__ACTIVITY__:
From the entries below, please gather each line containing the string "googleapis".

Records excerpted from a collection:
◆ ◆ ◆ ◆ ◆ ◆ ◆

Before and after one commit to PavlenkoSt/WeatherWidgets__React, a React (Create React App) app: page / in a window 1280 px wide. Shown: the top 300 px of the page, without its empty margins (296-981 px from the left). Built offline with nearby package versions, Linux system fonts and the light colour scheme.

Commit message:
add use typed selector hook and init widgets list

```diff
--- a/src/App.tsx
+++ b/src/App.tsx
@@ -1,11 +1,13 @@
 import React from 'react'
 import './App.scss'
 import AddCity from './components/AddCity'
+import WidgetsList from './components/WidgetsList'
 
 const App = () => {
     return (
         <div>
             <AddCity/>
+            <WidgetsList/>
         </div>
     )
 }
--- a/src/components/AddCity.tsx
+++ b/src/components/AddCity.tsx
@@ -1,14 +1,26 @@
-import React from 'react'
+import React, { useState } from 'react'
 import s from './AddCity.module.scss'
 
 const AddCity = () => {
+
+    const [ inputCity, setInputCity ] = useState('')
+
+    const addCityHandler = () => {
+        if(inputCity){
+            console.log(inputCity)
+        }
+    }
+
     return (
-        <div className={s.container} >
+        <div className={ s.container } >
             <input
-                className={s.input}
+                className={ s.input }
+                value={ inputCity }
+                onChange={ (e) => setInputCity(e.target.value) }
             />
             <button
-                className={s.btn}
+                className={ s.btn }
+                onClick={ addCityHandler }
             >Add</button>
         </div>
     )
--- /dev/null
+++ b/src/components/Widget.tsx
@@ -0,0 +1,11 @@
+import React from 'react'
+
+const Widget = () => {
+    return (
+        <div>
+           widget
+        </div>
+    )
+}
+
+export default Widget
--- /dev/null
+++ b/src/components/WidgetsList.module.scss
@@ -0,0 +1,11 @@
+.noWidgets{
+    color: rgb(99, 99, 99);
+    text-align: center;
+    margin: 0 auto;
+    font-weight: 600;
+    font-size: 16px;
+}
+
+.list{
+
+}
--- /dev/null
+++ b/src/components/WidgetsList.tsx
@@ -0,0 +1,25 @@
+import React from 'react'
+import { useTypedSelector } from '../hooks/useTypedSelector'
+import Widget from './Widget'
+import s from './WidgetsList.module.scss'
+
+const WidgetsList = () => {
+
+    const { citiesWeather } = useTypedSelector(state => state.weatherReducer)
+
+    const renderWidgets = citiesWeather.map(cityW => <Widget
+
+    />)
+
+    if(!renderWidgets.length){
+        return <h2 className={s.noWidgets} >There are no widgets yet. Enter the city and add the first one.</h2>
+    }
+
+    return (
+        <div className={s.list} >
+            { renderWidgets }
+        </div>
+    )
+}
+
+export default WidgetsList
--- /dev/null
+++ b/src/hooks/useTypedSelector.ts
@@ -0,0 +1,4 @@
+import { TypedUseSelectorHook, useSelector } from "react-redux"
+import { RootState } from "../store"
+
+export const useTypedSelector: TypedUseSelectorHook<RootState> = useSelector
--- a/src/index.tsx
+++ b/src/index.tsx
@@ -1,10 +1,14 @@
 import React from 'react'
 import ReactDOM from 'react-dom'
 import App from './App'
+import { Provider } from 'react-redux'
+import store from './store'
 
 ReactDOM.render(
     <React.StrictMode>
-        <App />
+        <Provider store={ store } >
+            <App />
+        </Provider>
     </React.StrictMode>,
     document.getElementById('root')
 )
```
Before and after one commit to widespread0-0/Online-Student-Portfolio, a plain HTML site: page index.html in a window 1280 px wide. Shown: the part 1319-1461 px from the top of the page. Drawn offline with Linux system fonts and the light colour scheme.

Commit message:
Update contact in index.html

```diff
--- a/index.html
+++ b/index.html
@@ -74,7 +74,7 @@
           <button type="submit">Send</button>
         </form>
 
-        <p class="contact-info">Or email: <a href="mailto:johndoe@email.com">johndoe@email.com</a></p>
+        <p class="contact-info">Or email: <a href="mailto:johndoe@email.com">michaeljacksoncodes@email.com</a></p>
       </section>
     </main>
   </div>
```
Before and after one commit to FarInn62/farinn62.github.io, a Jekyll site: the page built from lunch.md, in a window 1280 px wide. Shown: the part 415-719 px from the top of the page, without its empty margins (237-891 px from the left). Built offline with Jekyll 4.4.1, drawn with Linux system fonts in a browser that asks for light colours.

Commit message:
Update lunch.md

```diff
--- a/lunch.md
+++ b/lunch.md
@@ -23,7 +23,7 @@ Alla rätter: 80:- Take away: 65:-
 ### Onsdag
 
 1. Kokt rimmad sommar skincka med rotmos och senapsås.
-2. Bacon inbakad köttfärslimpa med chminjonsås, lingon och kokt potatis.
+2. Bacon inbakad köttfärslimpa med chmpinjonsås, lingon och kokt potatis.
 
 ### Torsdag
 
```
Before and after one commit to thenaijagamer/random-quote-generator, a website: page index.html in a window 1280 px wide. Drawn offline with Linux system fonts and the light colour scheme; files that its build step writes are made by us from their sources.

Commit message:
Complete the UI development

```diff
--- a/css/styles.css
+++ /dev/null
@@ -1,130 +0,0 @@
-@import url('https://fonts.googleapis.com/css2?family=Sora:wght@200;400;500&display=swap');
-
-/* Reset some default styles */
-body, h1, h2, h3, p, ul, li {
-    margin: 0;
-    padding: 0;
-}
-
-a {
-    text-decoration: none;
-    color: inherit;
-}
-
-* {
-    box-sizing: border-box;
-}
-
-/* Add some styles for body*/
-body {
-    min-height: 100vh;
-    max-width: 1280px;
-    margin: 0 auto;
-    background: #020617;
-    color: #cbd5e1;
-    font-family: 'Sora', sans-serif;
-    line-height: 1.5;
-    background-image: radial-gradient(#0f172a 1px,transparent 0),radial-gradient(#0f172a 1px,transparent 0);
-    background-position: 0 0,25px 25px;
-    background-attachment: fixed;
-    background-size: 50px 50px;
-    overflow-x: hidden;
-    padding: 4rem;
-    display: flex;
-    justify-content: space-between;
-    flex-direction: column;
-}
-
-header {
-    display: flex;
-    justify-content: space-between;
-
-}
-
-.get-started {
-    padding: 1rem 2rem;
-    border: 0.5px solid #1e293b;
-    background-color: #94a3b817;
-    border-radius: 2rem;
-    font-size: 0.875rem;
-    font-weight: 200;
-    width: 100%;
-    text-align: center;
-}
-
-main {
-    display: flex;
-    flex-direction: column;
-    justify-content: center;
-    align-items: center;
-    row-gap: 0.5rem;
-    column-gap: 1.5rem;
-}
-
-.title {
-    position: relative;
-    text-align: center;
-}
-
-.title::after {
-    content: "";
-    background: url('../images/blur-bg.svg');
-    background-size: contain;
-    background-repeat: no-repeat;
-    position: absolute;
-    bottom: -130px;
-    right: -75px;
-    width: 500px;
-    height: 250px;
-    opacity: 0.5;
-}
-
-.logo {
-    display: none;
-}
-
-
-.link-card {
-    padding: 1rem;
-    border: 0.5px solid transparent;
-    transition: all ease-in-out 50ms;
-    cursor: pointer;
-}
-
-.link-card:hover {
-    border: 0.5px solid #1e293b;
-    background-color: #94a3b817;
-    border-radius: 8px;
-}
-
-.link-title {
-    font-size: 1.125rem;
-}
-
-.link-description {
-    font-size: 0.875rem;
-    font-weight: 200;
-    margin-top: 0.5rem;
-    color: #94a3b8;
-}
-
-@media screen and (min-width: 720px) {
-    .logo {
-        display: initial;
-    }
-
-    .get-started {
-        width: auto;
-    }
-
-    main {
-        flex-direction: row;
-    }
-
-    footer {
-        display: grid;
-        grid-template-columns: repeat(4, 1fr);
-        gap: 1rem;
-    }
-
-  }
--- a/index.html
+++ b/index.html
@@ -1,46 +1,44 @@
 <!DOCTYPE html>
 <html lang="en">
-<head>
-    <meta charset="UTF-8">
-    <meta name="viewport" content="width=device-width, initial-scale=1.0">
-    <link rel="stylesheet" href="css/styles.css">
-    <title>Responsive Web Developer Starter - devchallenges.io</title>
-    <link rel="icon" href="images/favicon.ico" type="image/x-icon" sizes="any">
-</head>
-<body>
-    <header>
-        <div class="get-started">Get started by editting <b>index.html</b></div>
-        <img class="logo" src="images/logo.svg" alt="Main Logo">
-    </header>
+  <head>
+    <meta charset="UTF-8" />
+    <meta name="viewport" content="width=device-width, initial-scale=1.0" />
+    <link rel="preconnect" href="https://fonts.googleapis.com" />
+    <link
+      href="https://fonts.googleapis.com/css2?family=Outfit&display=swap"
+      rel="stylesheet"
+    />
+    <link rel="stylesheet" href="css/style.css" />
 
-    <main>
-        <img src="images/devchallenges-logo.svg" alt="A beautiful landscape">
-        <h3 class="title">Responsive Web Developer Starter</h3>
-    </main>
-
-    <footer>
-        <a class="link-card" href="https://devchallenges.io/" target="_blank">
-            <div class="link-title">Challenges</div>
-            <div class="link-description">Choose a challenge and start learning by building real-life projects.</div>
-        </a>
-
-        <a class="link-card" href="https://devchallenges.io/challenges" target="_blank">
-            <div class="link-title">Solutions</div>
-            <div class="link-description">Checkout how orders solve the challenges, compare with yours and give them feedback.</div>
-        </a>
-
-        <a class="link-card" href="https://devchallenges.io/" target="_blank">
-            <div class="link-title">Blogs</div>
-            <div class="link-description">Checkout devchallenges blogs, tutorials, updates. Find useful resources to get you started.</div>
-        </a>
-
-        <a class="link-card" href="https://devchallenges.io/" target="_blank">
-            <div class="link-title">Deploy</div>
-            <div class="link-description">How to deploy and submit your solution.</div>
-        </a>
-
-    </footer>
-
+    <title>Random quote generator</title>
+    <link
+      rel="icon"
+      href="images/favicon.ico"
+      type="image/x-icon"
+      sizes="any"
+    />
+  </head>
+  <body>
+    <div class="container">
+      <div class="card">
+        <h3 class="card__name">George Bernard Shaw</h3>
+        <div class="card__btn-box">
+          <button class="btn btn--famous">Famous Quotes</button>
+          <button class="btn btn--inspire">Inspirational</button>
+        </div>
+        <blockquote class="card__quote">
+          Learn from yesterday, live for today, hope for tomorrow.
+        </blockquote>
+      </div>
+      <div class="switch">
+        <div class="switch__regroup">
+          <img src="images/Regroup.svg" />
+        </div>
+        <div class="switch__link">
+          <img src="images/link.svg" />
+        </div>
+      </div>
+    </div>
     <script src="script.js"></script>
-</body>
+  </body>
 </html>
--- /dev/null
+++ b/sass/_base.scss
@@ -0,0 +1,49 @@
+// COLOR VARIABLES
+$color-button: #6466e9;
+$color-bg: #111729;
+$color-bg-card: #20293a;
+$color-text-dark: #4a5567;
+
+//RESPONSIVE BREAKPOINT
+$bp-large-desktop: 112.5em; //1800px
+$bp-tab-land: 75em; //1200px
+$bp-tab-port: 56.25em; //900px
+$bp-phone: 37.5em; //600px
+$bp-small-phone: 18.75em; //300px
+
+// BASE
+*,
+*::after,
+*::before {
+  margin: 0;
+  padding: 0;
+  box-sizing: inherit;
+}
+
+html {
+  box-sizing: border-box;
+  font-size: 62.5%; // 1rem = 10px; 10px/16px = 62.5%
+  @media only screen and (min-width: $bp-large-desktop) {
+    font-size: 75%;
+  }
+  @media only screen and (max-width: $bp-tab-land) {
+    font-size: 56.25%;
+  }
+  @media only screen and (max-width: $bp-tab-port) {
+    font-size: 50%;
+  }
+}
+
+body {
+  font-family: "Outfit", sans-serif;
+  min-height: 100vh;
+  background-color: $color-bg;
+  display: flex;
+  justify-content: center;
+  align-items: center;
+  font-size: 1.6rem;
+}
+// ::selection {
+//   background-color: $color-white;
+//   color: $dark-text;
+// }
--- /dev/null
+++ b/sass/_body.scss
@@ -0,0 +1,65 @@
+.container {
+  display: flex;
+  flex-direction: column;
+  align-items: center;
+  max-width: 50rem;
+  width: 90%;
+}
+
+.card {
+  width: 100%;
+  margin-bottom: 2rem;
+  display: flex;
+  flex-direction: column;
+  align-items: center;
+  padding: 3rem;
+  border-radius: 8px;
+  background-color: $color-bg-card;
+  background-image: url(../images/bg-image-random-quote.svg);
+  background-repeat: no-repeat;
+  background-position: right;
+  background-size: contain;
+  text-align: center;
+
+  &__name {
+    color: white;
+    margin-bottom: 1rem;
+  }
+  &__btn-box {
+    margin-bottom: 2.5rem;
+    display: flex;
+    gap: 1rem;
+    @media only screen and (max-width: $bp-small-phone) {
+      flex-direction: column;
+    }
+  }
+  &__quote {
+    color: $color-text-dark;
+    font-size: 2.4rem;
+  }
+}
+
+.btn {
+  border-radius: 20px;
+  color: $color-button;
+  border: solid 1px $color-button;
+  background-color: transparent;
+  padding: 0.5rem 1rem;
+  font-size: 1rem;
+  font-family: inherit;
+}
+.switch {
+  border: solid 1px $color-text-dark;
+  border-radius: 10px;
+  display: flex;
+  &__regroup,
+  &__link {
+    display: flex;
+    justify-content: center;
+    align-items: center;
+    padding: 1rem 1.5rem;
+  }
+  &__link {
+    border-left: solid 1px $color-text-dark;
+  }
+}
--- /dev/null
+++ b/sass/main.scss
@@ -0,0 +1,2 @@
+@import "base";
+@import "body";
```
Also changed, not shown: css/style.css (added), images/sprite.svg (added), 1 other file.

◆ ◆ ◆ ◆ ◆ ◆ ◆

__SOLVED EXERCISE__:
-@import url('https://fonts.googleapis.com/css2?family=Sora:wght@200;400;500&display=swap');
+    <link rel="preconnect" href="https://fonts.googleapis.com" />
+      href="https://fonts.googleapis.com/css2?family=Outfit&display=swap"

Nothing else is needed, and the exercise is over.